:: What you have to do ::
In the entries below, find the string "network" and return each line holding it.

*** Block opens ***

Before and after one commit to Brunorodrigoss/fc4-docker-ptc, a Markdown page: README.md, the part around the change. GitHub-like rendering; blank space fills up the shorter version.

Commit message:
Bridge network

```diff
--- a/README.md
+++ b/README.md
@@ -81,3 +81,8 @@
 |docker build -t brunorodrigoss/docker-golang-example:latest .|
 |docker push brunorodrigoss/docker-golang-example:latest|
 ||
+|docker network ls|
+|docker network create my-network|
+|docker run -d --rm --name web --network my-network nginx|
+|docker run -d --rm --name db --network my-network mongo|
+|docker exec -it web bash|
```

*** Block closes ***
*** Block opens ***

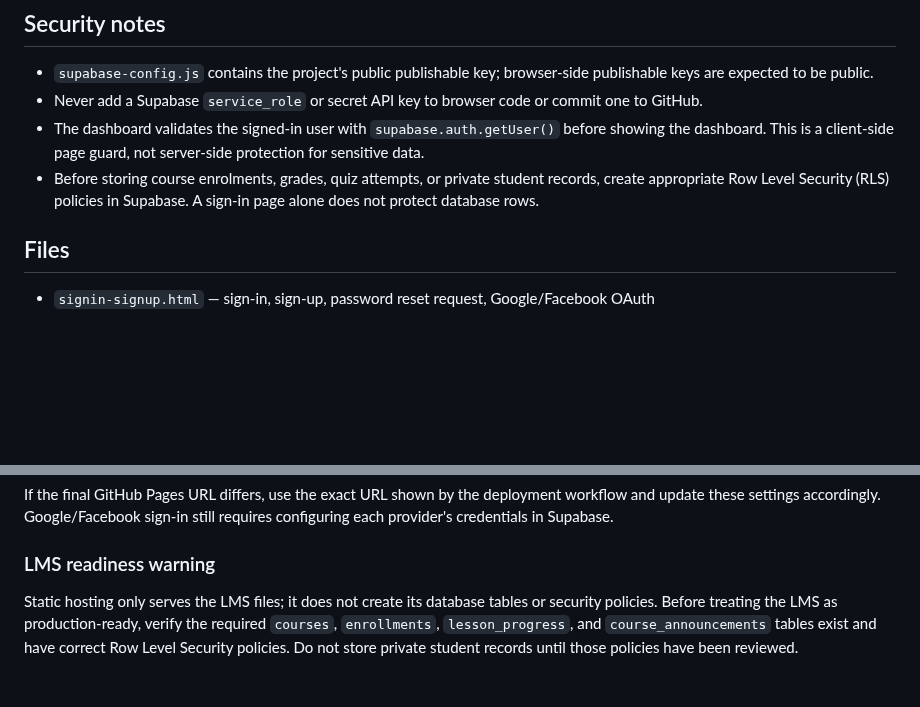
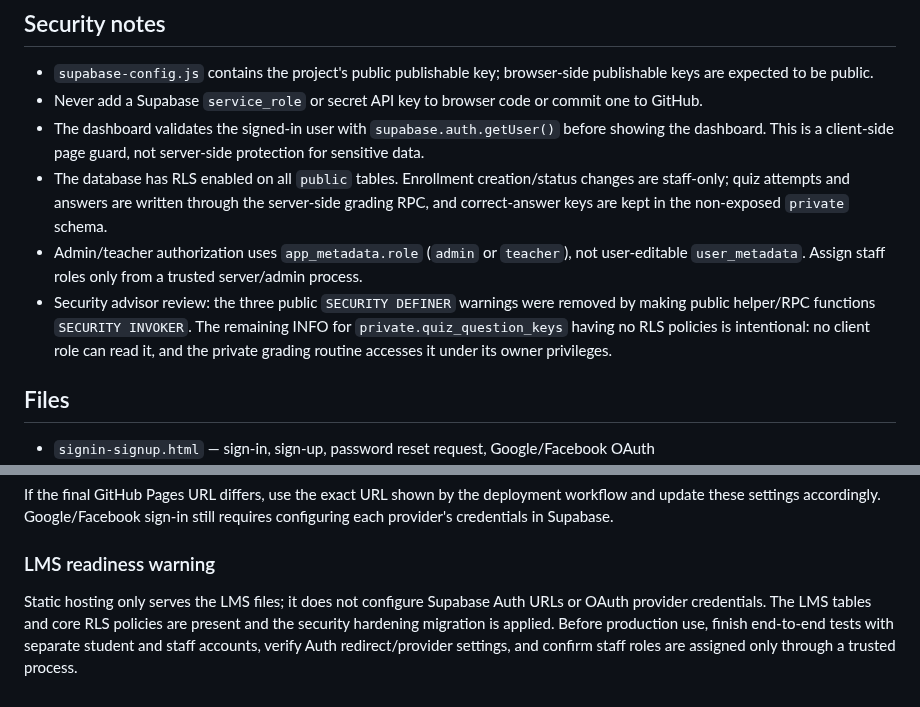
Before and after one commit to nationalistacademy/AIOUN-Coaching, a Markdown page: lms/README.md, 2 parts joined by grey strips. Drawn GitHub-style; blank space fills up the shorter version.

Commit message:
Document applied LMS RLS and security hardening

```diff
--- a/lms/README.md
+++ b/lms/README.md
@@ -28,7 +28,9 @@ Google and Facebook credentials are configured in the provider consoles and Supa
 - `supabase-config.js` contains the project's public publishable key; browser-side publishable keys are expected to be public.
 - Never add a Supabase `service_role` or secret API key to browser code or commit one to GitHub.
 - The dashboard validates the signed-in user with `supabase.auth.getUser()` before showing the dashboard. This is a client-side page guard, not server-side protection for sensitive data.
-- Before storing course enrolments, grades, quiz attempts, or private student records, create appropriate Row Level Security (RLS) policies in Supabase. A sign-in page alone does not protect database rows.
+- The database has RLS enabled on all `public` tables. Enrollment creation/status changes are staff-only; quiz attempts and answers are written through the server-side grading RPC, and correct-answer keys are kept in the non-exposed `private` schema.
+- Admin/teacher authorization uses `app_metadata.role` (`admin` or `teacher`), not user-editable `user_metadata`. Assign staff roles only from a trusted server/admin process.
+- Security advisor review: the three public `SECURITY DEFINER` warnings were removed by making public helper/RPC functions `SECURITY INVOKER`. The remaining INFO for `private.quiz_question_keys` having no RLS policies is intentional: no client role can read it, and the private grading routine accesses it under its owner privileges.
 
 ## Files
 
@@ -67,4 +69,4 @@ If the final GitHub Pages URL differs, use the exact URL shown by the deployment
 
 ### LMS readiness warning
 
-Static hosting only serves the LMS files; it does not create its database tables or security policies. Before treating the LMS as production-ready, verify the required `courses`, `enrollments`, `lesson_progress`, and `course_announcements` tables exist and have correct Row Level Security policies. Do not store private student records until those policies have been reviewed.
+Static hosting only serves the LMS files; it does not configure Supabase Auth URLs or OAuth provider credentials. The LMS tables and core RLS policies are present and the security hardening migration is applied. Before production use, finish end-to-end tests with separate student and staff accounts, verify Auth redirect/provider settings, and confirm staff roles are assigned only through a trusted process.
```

*** Block closes ***
*** Block opens ***

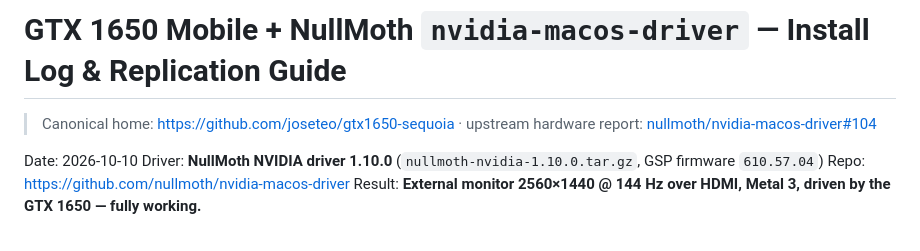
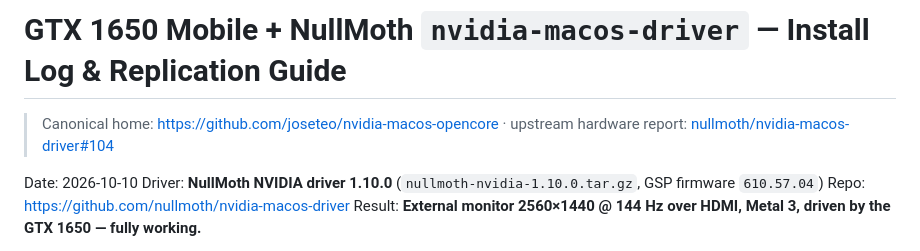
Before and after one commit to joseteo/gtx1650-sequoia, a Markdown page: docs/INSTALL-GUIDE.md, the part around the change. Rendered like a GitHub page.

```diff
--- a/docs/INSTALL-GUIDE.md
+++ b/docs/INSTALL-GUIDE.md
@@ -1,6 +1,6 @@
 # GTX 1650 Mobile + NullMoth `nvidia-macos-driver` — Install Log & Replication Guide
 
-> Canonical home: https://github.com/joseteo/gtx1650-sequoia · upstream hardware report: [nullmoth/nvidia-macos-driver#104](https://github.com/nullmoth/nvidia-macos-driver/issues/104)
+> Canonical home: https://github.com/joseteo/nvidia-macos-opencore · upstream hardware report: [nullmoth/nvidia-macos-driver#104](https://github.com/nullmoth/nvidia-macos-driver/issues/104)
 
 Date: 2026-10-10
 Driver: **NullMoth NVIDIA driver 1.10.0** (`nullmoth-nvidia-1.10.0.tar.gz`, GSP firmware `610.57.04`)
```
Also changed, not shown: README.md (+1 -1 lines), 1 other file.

*** Block closes ***

:: Result of this task ::
Bridge network
+|docker network ls|
+|docker network create my-network|
+|docker run -d --rm --name web --network my-network nginx|
+|docker run -d --rm --name db --network my-network mongo|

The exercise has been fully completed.